After completing a degree in International Business many moons ago, I started looking for a way to combine my love for fixing problems with trying to make the world a better place. So back in the early 2000s, I kicked off my career at the National Deaf Children’s Society as a database assistant. Over the next few years, I worked at a few different charities and as a Blackbaud consultant on some fascinating projects, including the merger of ChildLine and the NSPCC. However, I found myself always seeking a new challenge and wanted the chance not just to advise on fixes, but to make them my own. I took on the new role of head of database services at Shelter and relished building up a department from scratch, but once completed, I was then looking for the next step. A few years ago, I moved over to the British Heart Foundation to stabilise a tricky CRM implementation and have, since then, taken the teams from strength-to-strength, expanding our remit, responsibilities and the way in which we support our multitude of users. As we move forward, with a new organisational strategy launching this year, we’re ready to adapt, grow and really harness the challenges and opportunities that the future will bring.
When I arrived at BHF in 2011, the CRM implementation had seriously stalled and the team was under fire from all angles. Having restructured the programme, I then had the privilege to lead the team to successful delivery to both budget and schedule, despite a reluctant user base, outdated hardware and a tricky external environment. Since the re-launch, the system has developed considerably now holding almost 11 million supporter records, managing a myriad of business critical processes and providing data and insight to hundreds of our users - and I have loved practically every minute of it!
Get to know people from the data industry across all sectors. There are great conferences, forums and groups available and people are happy to share knowledge and encourage new talent. So, I would recommend using that to help you learn and connect - every idea you’re exposed to will help you develop further and stronger.

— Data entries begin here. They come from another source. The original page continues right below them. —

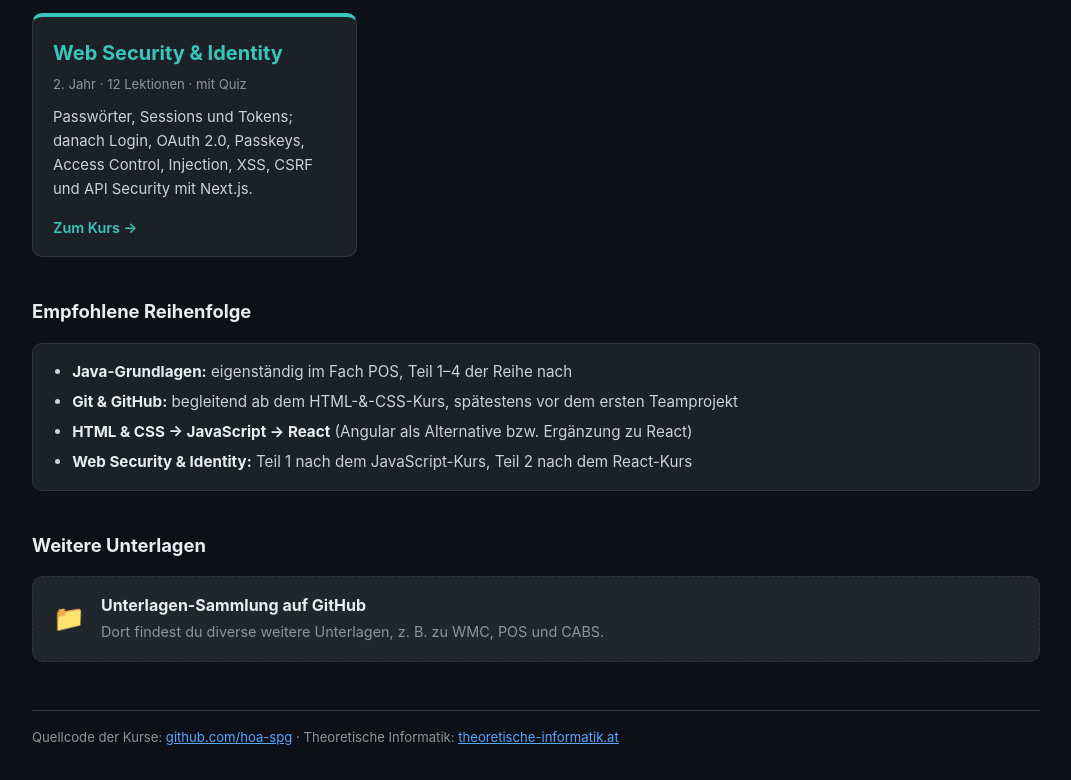
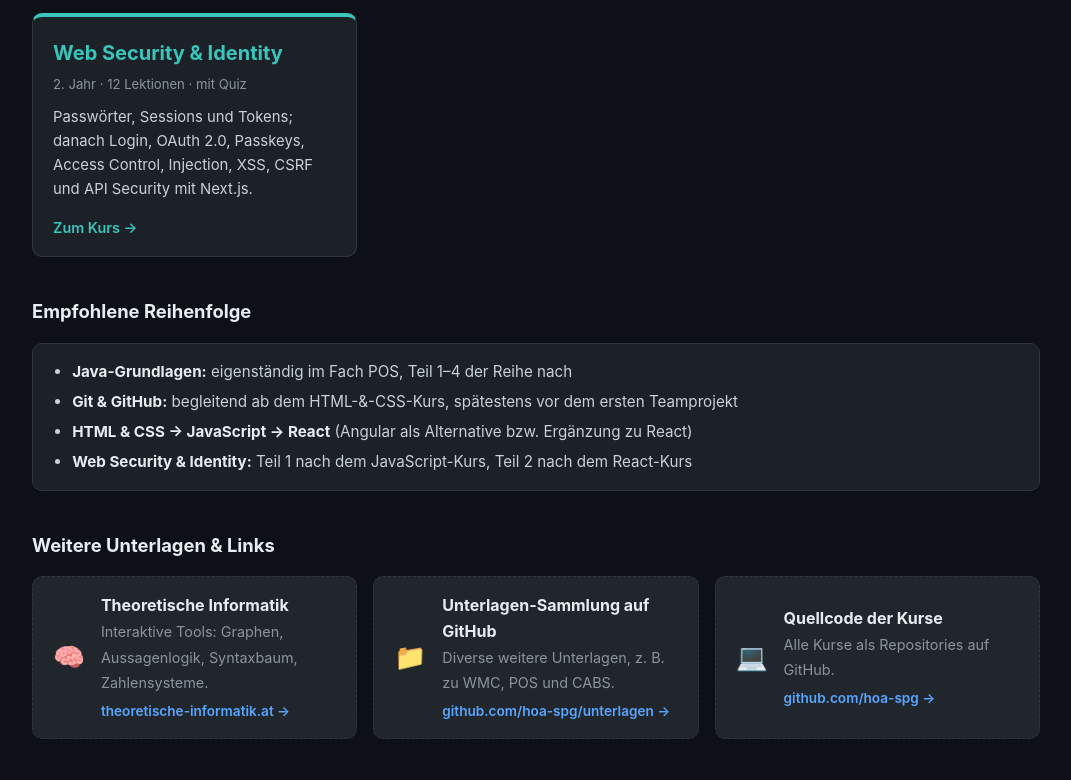
Before and after one commit to hoa-spg/hoa-spg.github.io, a plain HTML site: page index.html in a window 1280 px wide. Shown: the part 907-1687 px from the top of the page, without its empty margins (104-1175 px from the left). Drawn offline with Linux system fonts and the light colour scheme.

Commit message:
Landing Page: Links auf Theoretische Informatik, Unterlagen und Quellcode als Karten
Co-Authored-By: Claude Opus 5.5 <noreply@anthropic.com>

```diff
--- a/index.html
+++ b/index.html
@@ -155,7 +155,19 @@
       color: inherit;
       text-decoration: none;
     }
-    .extra:hover { border-color: var(--link); }
+    .extras {
+      display: grid;
+      grid-template-columns: repeat(auto-fill, minmax(290px, 1fr));
+      gap: 1rem;
+    }
+    .extra:hover, .extra:focus-visible { border-color: var(--link); }
+    .extra .url {
+      color: var(--link);
+      font-weight: 600;
+      font-size: 0.85rem;
+      margin-top: 0.3rem;
+      display: block;
+    }
     .extra .icon { font-size: 1.6rem; }
     .extra strong { color: var(--text-primary); display: block; }
     .extra span { color: var(--text-muted); font-size: 0.9rem; }
@@ -259,22 +271,35 @@
     </ul>
   </div>
 
-  <h2>Weitere Unterlagen</h2>
+  <h2>Weitere Unterlagen &amp; Links</h2>
+  <div class="extras">
+    <a class="extra" href="https://theoretische-informatik.at/">
+      <span class="icon" aria-hidden="true">&#129504;</span>
+      <div>
+        <strong>Theoretische Informatik</strong>
+        <span>Interaktive Tools: Graphen, Aussagenlogik, Syntaxbaum,
+          Zahlensysteme.</span>
+        <span class="url">theoretische-informatik.at &rarr;</span>
+      </div>
+    </a>
     <a class="extra" href="https://github.com/hoa-spg/unterlagen">
       <span class="icon" aria-hidden="true">&#128193;</span>
       <div>
         <strong>Unterlagen-Sammlung auf GitHub</strong>
-      <span>Dort findest du diverse weitere Unterlagen, z.&nbsp;B. zu WMC,
-        POS und CABS.</span>
+        <span>Diverse weitere Unterlagen, z.&nbsp;B. zu WMC, POS und
+          CABS.</span>
+        <span class="url">github.com/hoa-spg/unterlagen &rarr;</span>
       </div>
     </a>
-
-  <footer>
-    Quellcode der Kurse:
-    <a href="https://github.com/hoa-spg">github.com/hoa-spg</a>
-    &middot; Theoretische Informatik:
-    <a href="https://theoretische-informatik.at/">theoretische-informatik.at</a>
-  </footer>
+    <a class="extra" href="https://github.com/hoa-spg">
+      <span class="icon" aria-hidden="true">&#128187;</span>
+      <div>
+        <strong>Quellcode der Kurse</strong>
+        <span>Alle Kurse als Repositories auf GitHub.</span>
+        <span class="url">github.com/hoa-spg &rarr;</span>
+      </div>
+    </a>
+  </div>
 </div>
 <script>
   (function () {
```
Lines whose indentation alone changed are shown as unchanged.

In a lot of ways, 2018 was exactly as I envisaged it - lots of panic in the lead up to 25th May then, once the flurry of activity subsided, people moved on to focus on other things and attention was diverted. It’s been really important to try to keep hold of that momentum to help us to continue the vital work we’re undertaking and prepare for further future changes.
Like so many of us, I’m concerned about the possible implications of Brexit for 2019 and the changes that could impact the way we work and the pressures we face. But I’m hopeful that the year will actually bring some answers and stability - Brexit will be finalised, we should know more about the ePrivacy Regulations, and the ICO’s decisions will likely provide more case law to help us understand the application of GDPR even further. Whatever happens, we’ll at least know where we stand, so I’m looking forward to us all being able to react and adapt accordingly.
The third sector is very fortunate in that, while we might not always be able to pay the highest salaries, we can offer so much more, as each of us gets to play a part in making the world a better place. Obviously, though, that doesn’t resolve all issues, so we’re working hard to attract talent through enhanced recruitment processes, offering greater flexibility to colleagues and seeking new ways to support people developing their careers. For example, I’m really excited to be working with our training and development team to look at launching a new apprenticeship scheme in the coming year which I hope will bring us some shining new stars.
Over the past few years, we’ve seen an explosion in new technologies and approaches, some of which, until now, seemed somewhat theoretical or out-of-reach. I’m really hopeful that, in the coming year, we’ll start to see those become more accessible, see more organisations take advantage of the amazing progress and outcomes that are just around the corner.